Catfish has been hard to get because the catfish farmers are not selling off as much of their product. They are trying somewhat of a strike to drive up the price.
But there again, a couple of years ago, cod was in the same boat. Now it is plentiful and the price is good.
We have had to change our strategy from advertising items that were really successful for us in the past. But we have found substitutes. We are starting to get the tilapia and the Cape Capensis, which is fantastic. It is like an orange roughy at a moderate price.
Another popular one now is Alaskan pollock and Chinese pollock. We have had to lean toward the frozen product to slack out and put in our fresh cases, because we can't depend on the fresh suppliers.
Otherwise, we are doing well in the seafood department with some salad mixtures that we are putting together ourselves. We buy salad bases and mix surimi or crab or other seafood in with them.
Doug Gilbert seafood buyer
Quality Markets Jamestown, N.Y.
We really haven't had too much of a problem. We may be a day short here or there, but not too much really, considering the bad weather.
I don't think we've had to make an out-and-out substitution for an item. Maybe with perch more than anything else. We have been able to get perch, but it isn't always fresh. Sometimes we have had to substitute the frozen. We've had to tell customers it's been frozen rather than strictly fresh.
Al Kober meat, seafood buyer-merchandiser
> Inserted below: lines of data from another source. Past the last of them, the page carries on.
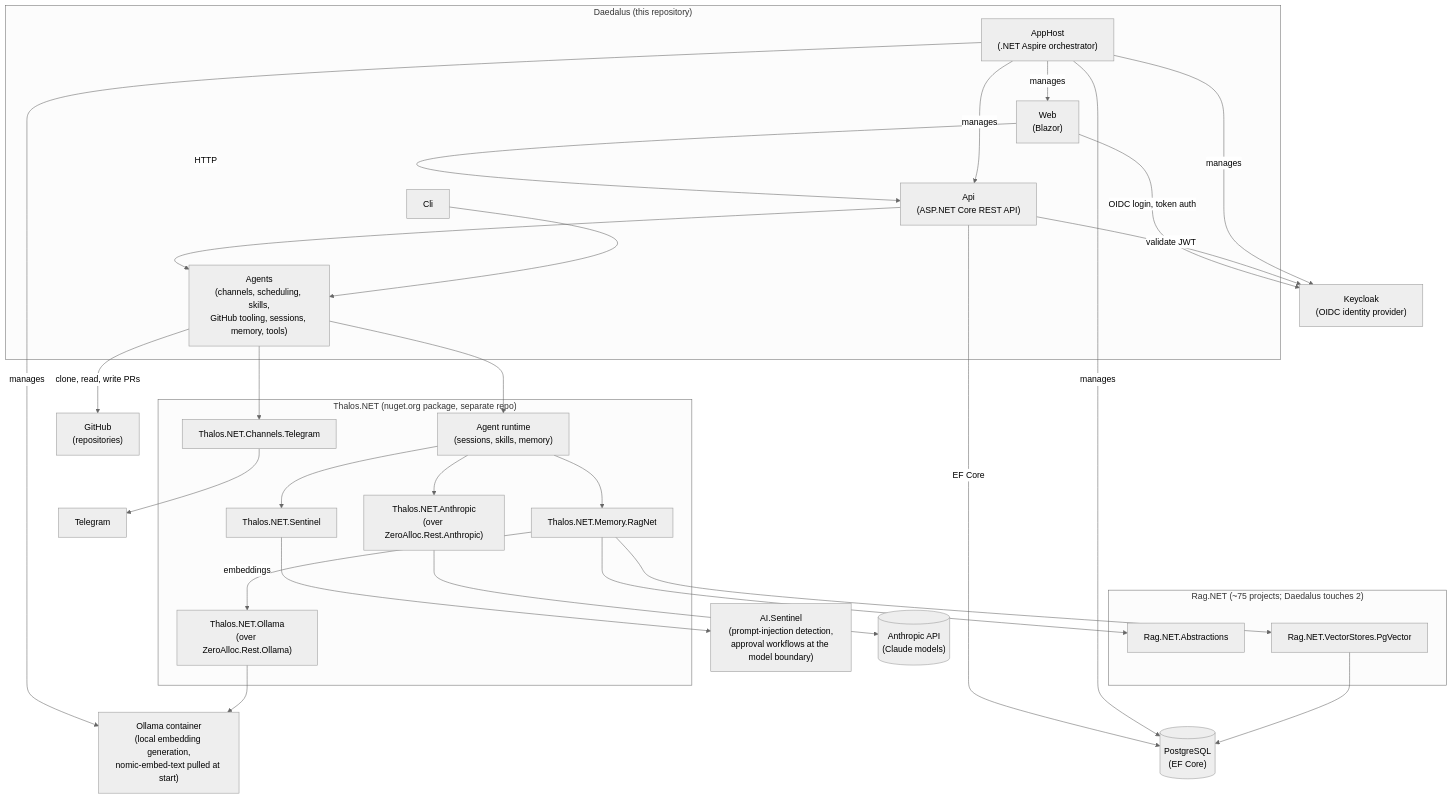
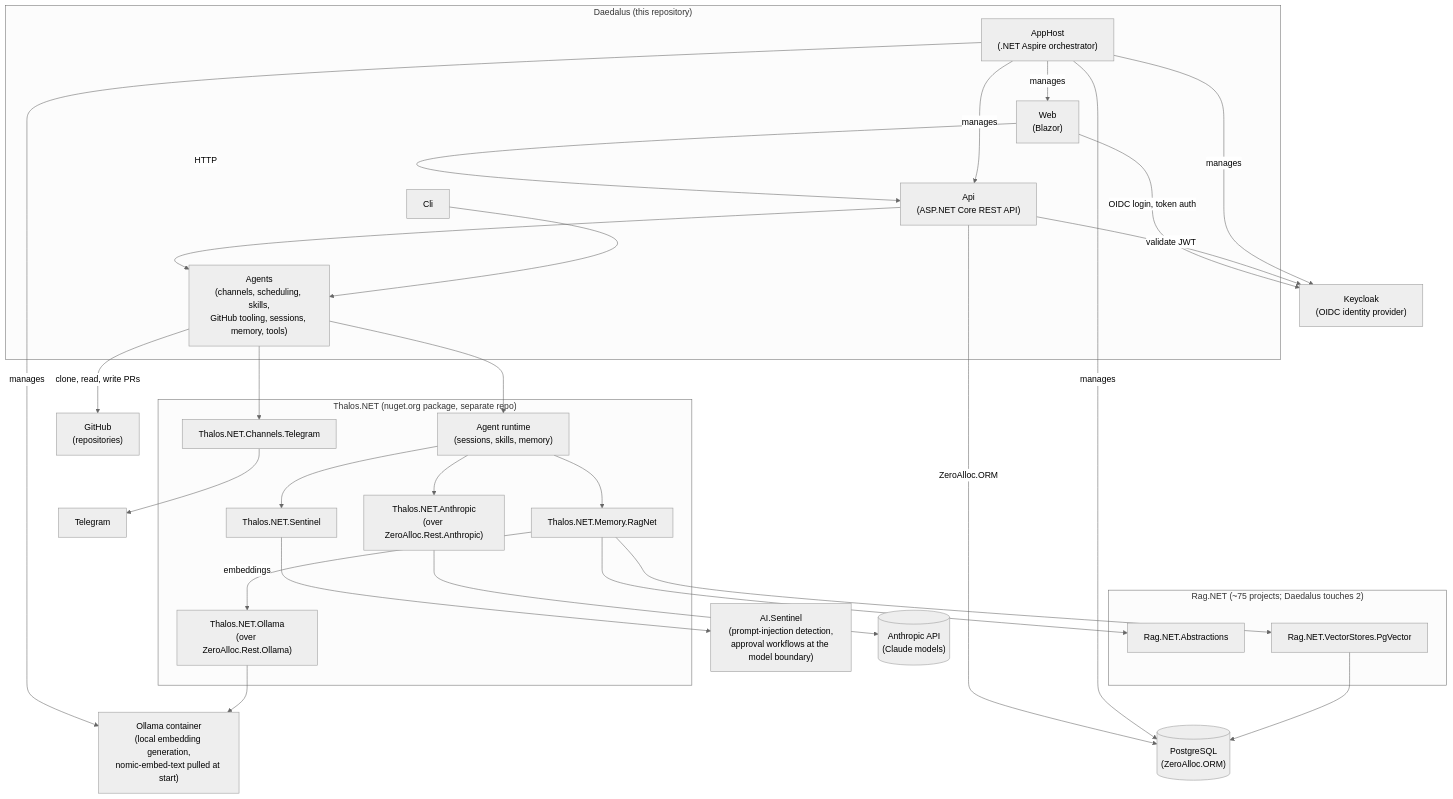
One commit to MarcelRoozekrans/Daedalus.NET changed the first of 24 diagrams in docs/architecture-diagrams.md. Above: the diagram before and after it, drawn with Mermaid (neutral theme). The commit also changed other lines of this file and 3 other files, not shown here.

First line of the commit message:
docs: describe the ZeroAlloc.ORM data layer and migrations

````diff
--- a/docs/architecture-diagrams.md
+++ b/docs/architecture-diagrams.md
@@ -25,62 +25,62 @@
 ```mermaid
 graph TB
     subgraph "Daedalus (this repository)"
         Web["Web<br/>(Blazor)"]
         Api["Api<br/>(ASP.NET Core REST API)"]
         Cli["Cli"]
         Agents["Agents<br/>(channels, scheduling, skills,<br/>GitHub tooling, sessions, memory, tools)"]
         AppHost["AppHost<br/>(.NET Aspire orchestrator)"]
     end
 
     subgraph "Thalos.NET (nuget.org package, separate repo)"
         Runtime["Agent runtime<br/>(sessions, skills, memory)"]
         ThalosAnthropic["Thalos.NET.Anthropic<br/>(over ZeroAlloc.Rest.Anthropic)"]
         ThalosOllama["Thalos.NET.Ollama<br/>(over ZeroAlloc.Rest.Ollama)"]
         ThalosSentinel["Thalos.NET.Sentinel"]
         ThalosMemoryRagNet["Thalos.NET.Memory.RagNet"]
         ThalosTelegram["Thalos.NET.Channels.Telegram"]
     end
 
     Sentinel["AI.Sentinel<br/>(prompt-injection detection,<br/>approval workflows at the model boundary)"]
 
     subgraph "Rag.NET (~75 projects; Daedalus touches 2)"
         RagAbstractions["Rag.NET.Abstractions"]
         RagPgVector["Rag.NET.VectorStores.PgVector"]
     end
 
     AnthropicApi[("Anthropic API<br/>(Claude models)")]
-    Postgres[("PostgreSQL<br/>(EF Core)")]
+    Postgres[("PostgreSQL<br/>(ZeroAlloc.ORM)")]
     Keycloak["Keycloak<br/>(OIDC identity provider)"]
     Ollama["Ollama container<br/>(local embedding generation,<br/>nomic-embed-text pulled at start)"]
     GitHub["GitHub<br/>(repositories)"]
     Telegram["Telegram"]
 
     Web -->|HTTP| Api
     Web -->|OIDC login, token auth| Keycloak
-    Api -->|EF Core| Postgres
+    Api -->|ZeroAlloc.ORM| Postgres
     Api -->|validate JWT| Keycloak
     Api --> Agents
     Cli --> Agents
 
     AppHost -->|manages| Web
     AppHost -->|manages| Api
     AppHost -->|manages| Postgres
     AppHost -->|manages| Keycloak
     AppHost -->|manages| Ollama
 
     Agents --> Runtime
     Agents -->|clone, read, write PRs| GitHub
     Agents --> ThalosTelegram
     Runtime --> ThalosAnthropic
     Runtime --> ThalosSentinel
     Runtime --> ThalosMemoryRagNet
 
     ThalosAnthropic --> AnthropicApi
     ThalosSentinel --> Sentinel
     ThalosMemoryRagNet --> RagAbstractions
     ThalosMemoryRagNet --> RagPgVector
     ThalosMemoryRagNet -->|embeddings| ThalosOllama
     ThalosOllama --> Ollama
     RagPgVector --> Postgres
     ThalosTelegram --> Telegram
 ```
````
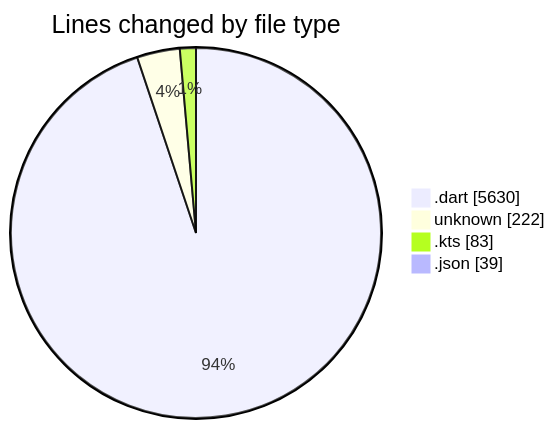
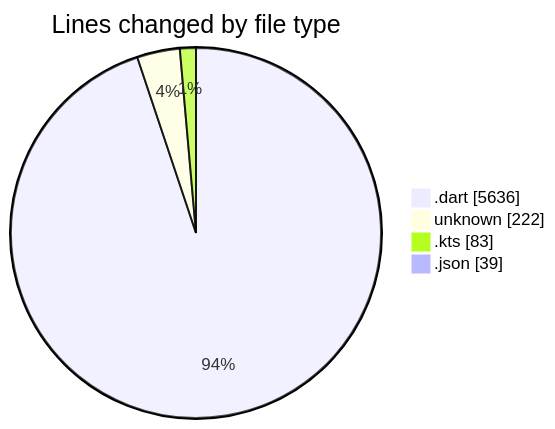
The first of 2 diagrams in 2025-08-05/studybuddy/README.md (lephambinh05/code-tracking), drawn with Mermaid before and after one commit. The commit also changed other lines of this file and 1 other file, not shown here.

````diff
--- a/2025-08-05/studybuddy/README.md
+++ b/2025-08-05/studybuddy/README.md
@@ -39,8 +39,8 @@
 ```mermaid
 pie showData
 title Lines changed by file type
-".dart" : 5630
+".dart" : 5636
 "unknown" : 222
 ".kts" : 83
 ".json" : 39
 ```
````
Clemens Markets Lansdale, Pa.
Any fresh product coming out of the New England waters are affected by the snowstorms. But we haven't had any real shortages of product.
We have had a day or two when things haven't been available, but we haven't experienced any major shortages.
But also, we try to concentrate on species that are available, such as the farm product and the frozen product such as the orange roughy. Then you are not at the mercy of the weather.
Some other items include salmon, catfish, rainbow trout, and the tilapia, which is a farmed product and available all year round.
Some newer items we have introduced include oreodory, Lake Victoria perch and some of the frozen species that are imported. They give you options that you know you can get.
Arley Morrison VP, meat, deli operations
Minyard Food Stores Coppell, Texas
We have not experienced any problem at all with our supply of seafood. We ran short on a couple of items, but just because we didn't order enough.
Basically our supplier in Fort Worth has not had any problem with supplying us at all. Our sales have been excellent on seafood, especially with our Lent program.
Mostly we are handling the [individually quick frozen] gulf shrimp, and basically, we have been able to get all that we want.
Regarding catfish, we haven't had any problems either. Not at all. We sell lots of catfish on a weekly basis. Usually the item that we do the best job with is the whole headless fish, or the boneless catfish filets. Those are usually the items that we anchor our seafood ads with.
Gary Huddleston manager, consumer affairs
Kroger Co. Houston division
I'd say we haven't had any problem with supply. We have been able to have the ample supply of what we normally carry.
But in some areas the cost has increased. Orange roughy is an example. Some of that is traditional supply and demand.
We also have been okay in terms of getting catfish. But we are very close to where the farm-raised catfish is.